The traditional four food groups that we’ve known for decades have been eliminated with the release of a new and improved version of Canada’s Food Guide.
Health Canada has done away with the rainbow design displaying the four food groups and their recommended serving sizes. Rather than recommending specific serving sizes of foods categorized into the four food groups, the main focus is on what, when and how we eat. Since many Canadians found the old portion size guide confusing, Canada’s Food Guide now lends concise, easily applicable advice regarding how much of what you should be eating.
The biggest change? Less meat and dairy, more plants and water. Fruits, vegetables and whole grains are all still listed as important parts of a healthy diet, but there has been a recommendation to cut down on traditional sources of protein, such as meat and dairy. With the four food groups abolished, the former “Meat and Alternative” food group has been replaced with a grouping of protein foods, removing the emphasis on meat in hopes of encouraging more people to consume plant-based proteins.

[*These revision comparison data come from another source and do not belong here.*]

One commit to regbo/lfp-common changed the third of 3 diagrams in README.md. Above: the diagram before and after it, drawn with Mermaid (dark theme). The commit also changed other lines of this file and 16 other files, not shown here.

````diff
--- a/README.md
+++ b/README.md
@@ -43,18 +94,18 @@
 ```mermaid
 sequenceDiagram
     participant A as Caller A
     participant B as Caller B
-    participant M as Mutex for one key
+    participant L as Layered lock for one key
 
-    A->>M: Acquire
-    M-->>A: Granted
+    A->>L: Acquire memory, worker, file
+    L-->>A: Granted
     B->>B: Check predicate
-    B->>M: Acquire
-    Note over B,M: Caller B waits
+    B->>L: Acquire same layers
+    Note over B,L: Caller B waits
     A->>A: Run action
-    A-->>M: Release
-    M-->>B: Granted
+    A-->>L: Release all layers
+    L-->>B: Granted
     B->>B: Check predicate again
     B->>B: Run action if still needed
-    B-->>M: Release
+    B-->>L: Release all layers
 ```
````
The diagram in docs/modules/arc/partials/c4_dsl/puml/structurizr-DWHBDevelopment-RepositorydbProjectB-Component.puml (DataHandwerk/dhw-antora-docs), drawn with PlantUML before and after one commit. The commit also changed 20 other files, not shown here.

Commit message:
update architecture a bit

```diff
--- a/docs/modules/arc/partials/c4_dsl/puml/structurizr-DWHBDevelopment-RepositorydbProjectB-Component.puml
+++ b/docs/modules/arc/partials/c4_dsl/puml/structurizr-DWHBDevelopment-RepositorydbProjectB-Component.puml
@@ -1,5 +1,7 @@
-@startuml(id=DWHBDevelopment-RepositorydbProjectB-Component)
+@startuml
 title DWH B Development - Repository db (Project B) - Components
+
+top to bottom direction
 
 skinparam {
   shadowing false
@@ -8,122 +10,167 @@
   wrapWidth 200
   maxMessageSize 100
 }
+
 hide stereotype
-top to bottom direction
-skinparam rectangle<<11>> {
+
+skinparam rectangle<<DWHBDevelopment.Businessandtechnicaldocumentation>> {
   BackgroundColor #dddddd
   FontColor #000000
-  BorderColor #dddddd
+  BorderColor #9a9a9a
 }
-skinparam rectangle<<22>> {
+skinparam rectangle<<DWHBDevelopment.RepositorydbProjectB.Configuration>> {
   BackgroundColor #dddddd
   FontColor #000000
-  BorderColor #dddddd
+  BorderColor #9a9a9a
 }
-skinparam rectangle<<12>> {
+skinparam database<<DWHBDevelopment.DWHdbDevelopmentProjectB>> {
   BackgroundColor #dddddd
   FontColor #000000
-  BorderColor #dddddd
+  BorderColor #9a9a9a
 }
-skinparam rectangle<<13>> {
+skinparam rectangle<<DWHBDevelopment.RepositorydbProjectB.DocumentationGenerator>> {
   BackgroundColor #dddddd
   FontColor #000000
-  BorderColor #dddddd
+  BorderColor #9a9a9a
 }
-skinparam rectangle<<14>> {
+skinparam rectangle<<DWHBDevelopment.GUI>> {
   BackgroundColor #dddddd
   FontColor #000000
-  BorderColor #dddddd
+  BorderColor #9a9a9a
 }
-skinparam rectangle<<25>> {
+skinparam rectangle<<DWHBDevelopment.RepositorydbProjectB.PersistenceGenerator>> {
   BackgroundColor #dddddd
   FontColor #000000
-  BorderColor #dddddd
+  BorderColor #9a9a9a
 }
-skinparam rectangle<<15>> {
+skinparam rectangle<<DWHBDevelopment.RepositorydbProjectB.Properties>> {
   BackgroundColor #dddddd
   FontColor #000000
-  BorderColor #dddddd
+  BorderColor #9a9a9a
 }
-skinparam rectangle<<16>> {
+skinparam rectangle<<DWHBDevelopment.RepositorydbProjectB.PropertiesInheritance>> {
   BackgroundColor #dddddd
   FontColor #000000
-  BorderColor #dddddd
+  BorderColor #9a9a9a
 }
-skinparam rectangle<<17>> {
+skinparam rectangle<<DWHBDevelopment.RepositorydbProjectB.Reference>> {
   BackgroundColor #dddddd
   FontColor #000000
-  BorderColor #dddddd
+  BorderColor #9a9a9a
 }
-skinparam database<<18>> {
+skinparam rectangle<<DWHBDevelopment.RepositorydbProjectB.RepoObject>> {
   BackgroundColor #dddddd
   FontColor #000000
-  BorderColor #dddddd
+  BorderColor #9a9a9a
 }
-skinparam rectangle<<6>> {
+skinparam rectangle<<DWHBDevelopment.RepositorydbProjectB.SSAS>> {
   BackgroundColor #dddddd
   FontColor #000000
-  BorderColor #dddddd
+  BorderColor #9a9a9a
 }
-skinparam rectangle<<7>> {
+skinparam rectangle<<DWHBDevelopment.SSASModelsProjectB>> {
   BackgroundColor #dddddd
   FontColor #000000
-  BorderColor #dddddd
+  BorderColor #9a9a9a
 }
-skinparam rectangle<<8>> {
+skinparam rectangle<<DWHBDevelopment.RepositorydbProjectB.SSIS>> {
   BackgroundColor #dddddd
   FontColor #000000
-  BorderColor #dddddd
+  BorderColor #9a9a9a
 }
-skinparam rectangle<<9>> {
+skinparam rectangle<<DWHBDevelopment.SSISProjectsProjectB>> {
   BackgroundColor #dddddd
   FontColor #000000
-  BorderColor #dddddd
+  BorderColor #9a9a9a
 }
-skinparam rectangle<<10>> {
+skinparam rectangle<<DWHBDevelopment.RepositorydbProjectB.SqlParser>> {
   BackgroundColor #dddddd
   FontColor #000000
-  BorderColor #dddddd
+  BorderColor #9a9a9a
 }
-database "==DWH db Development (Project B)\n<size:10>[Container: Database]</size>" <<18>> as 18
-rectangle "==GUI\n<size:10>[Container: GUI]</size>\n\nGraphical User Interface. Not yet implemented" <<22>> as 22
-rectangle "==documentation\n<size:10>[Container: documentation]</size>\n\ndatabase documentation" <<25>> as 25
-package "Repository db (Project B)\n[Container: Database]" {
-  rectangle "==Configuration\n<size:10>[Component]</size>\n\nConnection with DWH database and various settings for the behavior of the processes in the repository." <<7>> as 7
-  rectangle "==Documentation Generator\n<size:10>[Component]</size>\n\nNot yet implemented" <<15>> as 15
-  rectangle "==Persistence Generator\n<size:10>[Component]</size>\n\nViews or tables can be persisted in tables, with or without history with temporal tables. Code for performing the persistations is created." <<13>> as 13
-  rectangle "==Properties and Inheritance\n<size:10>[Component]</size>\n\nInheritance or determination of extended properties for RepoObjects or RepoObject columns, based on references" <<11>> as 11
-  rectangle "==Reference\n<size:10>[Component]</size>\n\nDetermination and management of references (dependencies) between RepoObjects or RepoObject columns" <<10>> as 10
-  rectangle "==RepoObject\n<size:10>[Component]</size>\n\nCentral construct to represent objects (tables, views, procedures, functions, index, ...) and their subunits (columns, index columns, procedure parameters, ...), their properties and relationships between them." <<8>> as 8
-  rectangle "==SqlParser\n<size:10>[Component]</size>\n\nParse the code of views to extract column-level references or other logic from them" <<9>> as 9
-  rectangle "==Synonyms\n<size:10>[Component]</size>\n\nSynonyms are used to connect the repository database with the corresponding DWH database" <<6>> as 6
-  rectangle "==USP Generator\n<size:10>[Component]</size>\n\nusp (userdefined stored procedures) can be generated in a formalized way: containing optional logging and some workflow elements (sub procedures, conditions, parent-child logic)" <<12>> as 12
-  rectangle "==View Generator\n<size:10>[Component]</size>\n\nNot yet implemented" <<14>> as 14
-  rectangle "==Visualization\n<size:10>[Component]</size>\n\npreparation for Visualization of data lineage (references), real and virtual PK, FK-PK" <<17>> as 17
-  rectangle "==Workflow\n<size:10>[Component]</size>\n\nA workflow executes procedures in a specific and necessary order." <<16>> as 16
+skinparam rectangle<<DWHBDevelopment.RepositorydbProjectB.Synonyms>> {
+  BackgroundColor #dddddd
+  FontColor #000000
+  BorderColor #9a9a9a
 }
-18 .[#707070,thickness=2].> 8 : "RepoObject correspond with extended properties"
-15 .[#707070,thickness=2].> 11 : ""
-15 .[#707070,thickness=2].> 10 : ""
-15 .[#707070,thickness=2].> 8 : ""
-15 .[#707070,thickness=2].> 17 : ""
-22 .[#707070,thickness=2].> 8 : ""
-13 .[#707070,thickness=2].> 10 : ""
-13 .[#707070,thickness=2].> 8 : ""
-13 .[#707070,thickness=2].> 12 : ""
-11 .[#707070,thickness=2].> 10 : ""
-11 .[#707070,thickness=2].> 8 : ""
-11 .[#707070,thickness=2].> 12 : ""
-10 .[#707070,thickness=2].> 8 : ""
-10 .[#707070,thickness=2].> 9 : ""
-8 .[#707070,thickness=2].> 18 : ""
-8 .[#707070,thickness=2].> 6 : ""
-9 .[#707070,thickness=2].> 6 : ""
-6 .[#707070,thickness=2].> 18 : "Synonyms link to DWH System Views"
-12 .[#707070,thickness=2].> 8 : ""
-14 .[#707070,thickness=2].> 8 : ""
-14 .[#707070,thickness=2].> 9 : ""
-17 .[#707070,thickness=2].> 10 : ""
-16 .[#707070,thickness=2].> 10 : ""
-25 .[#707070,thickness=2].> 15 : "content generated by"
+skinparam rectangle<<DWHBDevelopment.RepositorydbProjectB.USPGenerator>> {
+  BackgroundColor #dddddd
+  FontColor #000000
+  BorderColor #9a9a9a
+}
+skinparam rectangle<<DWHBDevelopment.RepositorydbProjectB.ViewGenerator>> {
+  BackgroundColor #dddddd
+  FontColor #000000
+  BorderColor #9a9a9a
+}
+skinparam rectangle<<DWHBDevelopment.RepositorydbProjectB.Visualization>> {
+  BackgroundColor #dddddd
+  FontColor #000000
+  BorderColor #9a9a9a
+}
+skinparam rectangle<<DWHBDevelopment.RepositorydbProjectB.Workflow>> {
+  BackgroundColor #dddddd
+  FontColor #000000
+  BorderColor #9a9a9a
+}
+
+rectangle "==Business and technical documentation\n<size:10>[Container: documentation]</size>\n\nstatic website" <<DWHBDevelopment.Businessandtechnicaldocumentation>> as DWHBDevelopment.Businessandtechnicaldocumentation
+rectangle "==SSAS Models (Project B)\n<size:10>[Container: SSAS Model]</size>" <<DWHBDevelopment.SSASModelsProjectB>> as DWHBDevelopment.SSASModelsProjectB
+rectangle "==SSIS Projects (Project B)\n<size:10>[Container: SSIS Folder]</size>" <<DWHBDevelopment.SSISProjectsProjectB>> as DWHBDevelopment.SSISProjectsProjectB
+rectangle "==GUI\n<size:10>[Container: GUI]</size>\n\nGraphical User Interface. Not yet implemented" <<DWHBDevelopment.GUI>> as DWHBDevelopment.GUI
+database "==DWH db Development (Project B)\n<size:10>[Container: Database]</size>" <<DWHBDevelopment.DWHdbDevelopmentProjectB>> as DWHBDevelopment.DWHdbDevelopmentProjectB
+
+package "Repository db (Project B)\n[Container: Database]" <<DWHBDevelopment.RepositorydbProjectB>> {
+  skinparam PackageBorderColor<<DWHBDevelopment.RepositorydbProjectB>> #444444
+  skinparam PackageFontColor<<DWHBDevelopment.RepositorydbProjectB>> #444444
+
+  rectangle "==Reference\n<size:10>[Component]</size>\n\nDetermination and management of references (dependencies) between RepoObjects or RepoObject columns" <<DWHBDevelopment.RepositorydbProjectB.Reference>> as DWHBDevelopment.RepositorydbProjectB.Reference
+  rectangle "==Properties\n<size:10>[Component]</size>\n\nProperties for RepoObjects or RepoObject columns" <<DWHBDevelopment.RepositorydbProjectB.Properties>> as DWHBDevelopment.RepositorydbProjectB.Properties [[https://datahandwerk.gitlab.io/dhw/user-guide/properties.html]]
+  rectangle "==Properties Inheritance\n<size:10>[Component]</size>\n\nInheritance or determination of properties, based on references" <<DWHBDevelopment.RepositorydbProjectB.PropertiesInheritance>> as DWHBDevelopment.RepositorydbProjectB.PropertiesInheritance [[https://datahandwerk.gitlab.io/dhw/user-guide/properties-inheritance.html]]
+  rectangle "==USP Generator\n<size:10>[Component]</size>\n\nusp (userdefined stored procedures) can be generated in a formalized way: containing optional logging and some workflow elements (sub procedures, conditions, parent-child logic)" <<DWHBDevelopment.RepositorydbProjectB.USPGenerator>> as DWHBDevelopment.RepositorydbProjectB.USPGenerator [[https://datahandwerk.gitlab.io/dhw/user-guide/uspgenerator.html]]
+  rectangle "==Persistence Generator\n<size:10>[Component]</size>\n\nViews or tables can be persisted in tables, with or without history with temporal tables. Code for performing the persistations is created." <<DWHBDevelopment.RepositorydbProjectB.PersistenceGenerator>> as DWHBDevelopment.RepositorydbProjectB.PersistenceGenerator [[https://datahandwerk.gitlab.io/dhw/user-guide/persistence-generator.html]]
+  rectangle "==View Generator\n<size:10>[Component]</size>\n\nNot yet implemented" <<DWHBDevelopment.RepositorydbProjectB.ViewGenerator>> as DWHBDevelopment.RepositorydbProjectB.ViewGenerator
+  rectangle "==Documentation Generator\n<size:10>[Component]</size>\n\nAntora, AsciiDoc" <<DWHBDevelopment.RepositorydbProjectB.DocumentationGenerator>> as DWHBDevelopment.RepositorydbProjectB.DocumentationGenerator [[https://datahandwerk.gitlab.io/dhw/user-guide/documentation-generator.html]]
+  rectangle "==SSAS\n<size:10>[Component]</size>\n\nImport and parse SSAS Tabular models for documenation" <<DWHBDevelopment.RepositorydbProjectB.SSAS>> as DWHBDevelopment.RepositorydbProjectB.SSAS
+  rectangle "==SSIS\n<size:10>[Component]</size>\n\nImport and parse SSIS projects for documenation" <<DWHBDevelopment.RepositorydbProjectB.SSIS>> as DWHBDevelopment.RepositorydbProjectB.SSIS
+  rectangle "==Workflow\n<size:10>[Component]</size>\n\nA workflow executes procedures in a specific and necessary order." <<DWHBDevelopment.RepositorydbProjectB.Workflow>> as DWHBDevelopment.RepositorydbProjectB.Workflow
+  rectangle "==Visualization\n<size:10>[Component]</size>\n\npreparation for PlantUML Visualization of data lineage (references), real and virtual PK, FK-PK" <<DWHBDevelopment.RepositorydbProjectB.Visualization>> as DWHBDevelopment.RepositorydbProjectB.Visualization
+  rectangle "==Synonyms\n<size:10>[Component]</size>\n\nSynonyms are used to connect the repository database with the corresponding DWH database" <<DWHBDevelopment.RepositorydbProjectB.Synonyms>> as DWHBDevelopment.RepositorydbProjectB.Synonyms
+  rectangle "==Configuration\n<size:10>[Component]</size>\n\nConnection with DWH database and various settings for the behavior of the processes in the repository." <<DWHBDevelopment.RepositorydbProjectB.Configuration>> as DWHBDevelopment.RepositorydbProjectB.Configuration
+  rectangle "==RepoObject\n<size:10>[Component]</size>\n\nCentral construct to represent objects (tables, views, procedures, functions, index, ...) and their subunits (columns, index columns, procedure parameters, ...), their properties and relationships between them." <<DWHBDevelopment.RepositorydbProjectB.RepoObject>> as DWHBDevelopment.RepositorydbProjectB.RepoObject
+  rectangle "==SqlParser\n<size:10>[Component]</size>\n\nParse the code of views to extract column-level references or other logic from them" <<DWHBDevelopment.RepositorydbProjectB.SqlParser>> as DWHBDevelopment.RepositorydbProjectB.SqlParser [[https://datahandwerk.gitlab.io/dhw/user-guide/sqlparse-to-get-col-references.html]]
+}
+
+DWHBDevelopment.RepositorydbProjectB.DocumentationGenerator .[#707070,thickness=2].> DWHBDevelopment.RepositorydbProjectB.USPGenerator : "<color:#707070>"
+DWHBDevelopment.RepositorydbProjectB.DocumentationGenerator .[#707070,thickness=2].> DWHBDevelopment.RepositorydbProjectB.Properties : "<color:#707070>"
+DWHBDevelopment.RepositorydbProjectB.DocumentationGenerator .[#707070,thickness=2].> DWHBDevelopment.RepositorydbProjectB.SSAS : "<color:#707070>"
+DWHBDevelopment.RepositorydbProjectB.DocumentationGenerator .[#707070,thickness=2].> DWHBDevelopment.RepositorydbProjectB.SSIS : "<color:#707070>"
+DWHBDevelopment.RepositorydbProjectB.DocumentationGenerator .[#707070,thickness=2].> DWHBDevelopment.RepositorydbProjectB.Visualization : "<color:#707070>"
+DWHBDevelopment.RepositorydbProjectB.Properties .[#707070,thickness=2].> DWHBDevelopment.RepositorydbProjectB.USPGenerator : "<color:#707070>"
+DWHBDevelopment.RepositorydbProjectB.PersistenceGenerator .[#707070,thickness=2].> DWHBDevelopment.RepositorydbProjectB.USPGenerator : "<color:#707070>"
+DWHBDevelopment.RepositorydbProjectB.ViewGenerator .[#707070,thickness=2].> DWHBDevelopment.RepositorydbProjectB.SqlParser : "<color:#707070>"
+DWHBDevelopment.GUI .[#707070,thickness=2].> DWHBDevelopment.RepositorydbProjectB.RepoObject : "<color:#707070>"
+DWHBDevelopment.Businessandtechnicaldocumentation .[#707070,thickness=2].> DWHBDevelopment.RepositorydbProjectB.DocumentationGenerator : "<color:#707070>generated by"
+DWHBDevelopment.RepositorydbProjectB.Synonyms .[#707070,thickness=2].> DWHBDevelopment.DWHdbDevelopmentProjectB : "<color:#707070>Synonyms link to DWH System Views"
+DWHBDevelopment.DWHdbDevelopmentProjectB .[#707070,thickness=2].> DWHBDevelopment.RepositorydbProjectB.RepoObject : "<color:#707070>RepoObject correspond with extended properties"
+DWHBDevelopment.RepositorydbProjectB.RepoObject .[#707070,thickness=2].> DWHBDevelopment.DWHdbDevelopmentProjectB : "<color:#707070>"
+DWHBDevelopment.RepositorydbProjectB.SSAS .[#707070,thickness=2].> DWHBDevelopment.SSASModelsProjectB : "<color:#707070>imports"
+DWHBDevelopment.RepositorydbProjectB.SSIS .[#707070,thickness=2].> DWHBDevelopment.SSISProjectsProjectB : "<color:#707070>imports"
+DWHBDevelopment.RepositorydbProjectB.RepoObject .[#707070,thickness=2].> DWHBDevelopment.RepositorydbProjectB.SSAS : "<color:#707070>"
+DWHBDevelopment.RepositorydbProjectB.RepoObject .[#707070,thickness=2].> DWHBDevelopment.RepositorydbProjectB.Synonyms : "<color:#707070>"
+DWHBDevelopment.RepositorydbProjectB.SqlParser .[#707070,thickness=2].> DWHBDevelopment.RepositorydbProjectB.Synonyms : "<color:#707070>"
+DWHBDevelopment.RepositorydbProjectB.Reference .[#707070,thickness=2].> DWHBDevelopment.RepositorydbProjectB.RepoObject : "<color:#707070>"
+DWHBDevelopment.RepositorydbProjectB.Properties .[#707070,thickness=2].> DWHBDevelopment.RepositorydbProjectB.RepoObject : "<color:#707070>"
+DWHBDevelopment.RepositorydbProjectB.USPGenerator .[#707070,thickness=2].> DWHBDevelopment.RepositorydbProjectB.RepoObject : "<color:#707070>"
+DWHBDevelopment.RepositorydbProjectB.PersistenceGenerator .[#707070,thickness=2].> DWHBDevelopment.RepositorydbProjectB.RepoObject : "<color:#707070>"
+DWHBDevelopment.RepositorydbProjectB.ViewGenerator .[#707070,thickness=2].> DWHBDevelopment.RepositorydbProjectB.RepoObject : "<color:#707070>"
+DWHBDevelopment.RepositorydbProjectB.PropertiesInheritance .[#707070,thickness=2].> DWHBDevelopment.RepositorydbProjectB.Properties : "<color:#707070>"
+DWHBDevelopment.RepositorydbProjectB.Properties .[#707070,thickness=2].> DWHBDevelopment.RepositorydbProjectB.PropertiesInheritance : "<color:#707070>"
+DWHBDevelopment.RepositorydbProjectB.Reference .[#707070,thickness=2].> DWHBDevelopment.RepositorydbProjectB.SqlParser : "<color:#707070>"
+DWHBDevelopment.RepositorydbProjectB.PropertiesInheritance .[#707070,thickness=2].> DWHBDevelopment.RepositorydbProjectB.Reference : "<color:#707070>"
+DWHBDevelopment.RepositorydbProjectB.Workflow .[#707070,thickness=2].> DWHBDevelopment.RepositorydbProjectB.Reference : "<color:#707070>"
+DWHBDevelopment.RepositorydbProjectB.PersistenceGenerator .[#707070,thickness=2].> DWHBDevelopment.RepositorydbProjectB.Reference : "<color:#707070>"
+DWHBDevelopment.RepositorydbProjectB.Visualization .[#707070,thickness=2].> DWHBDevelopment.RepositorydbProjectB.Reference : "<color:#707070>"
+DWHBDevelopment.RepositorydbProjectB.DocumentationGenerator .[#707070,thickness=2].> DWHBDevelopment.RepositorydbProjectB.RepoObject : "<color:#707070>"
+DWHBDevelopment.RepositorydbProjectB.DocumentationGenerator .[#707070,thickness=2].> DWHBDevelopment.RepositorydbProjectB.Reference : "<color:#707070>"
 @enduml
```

Fruit juices are no longer being recommended due to their sugar content. Instead, it is recommended that water becomes your beverage of choice. Also listed as other options are tea, coffee, lower-fat milk and plant-based beverages, however these are less preferred and should be consumed in moderation.
Not only does Canada’s Food Guide now provide much more information, it also presents Canadians with thought provoking questions and statements that can aid in the recognition of one’s poor eating habits. Consumers are encouraged to be mindful of how, why, what, when, where and how much they eat. Also being encouraged is awareness of food marketing and how it can affect your choices. Canada’s Food Guide suggests sticking to your grocery list and not impulsively buying foods.
Rather than waiting over a decade to make its next changes, the government has said the guide will evolve gradually as new nutritional evidence comes to their attention.